In addition, it’s best to use the pooling or interest method when a corporation has only one shareholder.

The Bottom Line

The pooling or interests method is a method of accounting for closely held corporations in which the income and expenses are combined in a single account.

The corporation is taxed on this amount, and then each shareholder takes an individual share of the income or loss.

There are advantages to using the pooling or interest method because it’s simple, reduces paperwork, and is less expensive.

However there are also disadvantages associated with this accounting technique including tax rules that don’t apply, no special tax benefits of use, and social security taxes may apply. So you should only consider using this method if there are no other alternatives.

The pooling or interest method is a method of accounting for closely held corporations in which the income and expenses are combined in a single account.
The pooling or interest method is called such because the net income and loss are combined in a single account and then distributed to shareholders, entailing that it's done by way of interests (or shares), not expenditures.
This method entails that all corporations; pay federal income tax on the aggregate net income or loss for that year.
Advantages of using the pooling or interest method are simplicity, minimal paperwork, and less expense.
Disadvantages of using this method are that there are no special rules, no special tax benefits, and social security taxes may apply.

True Tamplin, BSc, CEPF®

About the Author
True Tamplin, BSc, CEPF®

True Tamplin is a published author, public speaker, CEO of UpDigital, and founder of Finance Strategists.

True is a Certified Educator in Personal Finance (CEPF®), author of The Handy Financial Ratios Guide, a member of the Society for Advancing Business Editing and Writing, contributes to his financial education site, Finance Strategists, and has spoken to various financial communities such as the CFA Institute, as well as university students like his Alma mater, Biola University, where he received a bachelor of science in business and data analytics.

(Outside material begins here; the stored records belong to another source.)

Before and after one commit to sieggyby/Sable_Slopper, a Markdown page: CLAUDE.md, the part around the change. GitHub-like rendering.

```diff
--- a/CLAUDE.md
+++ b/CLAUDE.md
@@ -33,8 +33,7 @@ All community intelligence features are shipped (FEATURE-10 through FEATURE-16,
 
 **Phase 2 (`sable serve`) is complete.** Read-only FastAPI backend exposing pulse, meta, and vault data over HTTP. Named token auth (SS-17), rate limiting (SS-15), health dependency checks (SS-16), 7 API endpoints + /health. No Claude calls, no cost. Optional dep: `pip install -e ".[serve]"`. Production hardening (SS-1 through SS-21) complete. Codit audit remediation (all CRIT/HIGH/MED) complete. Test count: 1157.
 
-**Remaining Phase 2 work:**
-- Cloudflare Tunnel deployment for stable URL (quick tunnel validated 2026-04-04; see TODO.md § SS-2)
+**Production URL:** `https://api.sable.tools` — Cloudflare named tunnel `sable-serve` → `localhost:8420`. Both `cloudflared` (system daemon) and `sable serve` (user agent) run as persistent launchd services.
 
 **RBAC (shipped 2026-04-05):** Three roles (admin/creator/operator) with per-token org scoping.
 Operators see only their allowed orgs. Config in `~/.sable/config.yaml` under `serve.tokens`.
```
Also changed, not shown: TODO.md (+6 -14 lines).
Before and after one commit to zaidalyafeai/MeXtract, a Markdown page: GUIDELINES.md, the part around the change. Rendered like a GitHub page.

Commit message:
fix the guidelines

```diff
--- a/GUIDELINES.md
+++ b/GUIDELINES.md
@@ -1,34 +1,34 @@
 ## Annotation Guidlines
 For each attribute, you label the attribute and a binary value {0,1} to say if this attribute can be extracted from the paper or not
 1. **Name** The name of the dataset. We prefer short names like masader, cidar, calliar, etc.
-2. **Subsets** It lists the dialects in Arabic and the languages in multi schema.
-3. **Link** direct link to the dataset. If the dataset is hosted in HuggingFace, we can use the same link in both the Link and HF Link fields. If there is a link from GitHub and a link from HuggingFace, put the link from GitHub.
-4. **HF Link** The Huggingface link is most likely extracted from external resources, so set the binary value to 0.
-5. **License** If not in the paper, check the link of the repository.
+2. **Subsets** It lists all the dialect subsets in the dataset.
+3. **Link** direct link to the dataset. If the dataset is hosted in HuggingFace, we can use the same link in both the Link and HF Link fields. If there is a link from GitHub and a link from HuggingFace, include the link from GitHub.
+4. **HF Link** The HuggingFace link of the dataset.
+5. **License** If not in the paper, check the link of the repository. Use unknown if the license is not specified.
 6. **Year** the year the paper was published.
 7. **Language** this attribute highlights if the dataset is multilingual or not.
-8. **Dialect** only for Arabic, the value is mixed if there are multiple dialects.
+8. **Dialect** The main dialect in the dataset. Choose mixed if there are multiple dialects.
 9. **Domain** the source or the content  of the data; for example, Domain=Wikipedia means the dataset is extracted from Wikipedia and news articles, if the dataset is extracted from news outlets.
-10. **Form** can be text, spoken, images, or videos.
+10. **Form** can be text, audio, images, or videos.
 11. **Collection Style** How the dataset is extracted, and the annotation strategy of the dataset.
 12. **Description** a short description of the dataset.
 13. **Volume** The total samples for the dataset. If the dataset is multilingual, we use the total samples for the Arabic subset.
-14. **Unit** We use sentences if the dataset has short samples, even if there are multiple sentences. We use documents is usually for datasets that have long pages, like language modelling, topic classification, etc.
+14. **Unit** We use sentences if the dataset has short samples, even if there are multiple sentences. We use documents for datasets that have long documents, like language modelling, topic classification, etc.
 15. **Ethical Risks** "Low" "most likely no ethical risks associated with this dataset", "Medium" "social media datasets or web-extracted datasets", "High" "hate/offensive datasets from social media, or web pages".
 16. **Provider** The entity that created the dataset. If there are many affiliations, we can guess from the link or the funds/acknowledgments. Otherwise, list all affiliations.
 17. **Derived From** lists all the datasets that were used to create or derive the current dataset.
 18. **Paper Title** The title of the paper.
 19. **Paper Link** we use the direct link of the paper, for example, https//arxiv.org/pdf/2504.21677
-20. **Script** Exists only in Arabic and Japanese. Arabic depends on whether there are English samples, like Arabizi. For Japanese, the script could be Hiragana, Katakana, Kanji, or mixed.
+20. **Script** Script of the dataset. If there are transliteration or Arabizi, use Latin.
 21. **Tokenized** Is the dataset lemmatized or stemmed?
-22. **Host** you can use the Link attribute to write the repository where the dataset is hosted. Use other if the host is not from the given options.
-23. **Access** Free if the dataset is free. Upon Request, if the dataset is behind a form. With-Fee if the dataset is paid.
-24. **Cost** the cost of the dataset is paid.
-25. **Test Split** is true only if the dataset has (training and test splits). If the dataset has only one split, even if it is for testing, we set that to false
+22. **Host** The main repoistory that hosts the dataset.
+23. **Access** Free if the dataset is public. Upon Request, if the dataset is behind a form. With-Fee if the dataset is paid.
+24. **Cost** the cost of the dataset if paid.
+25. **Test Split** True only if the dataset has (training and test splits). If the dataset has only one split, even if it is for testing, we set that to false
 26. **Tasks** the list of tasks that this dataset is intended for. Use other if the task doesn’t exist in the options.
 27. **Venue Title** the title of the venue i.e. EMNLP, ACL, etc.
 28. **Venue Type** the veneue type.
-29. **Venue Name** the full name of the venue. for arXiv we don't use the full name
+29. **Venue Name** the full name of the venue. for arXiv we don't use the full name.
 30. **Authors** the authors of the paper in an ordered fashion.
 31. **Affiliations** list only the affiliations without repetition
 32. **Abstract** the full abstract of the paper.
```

To learn more about True, visit his personal website, view his author profile on Amazon, or check out his speaker profile on the CFA Institute website.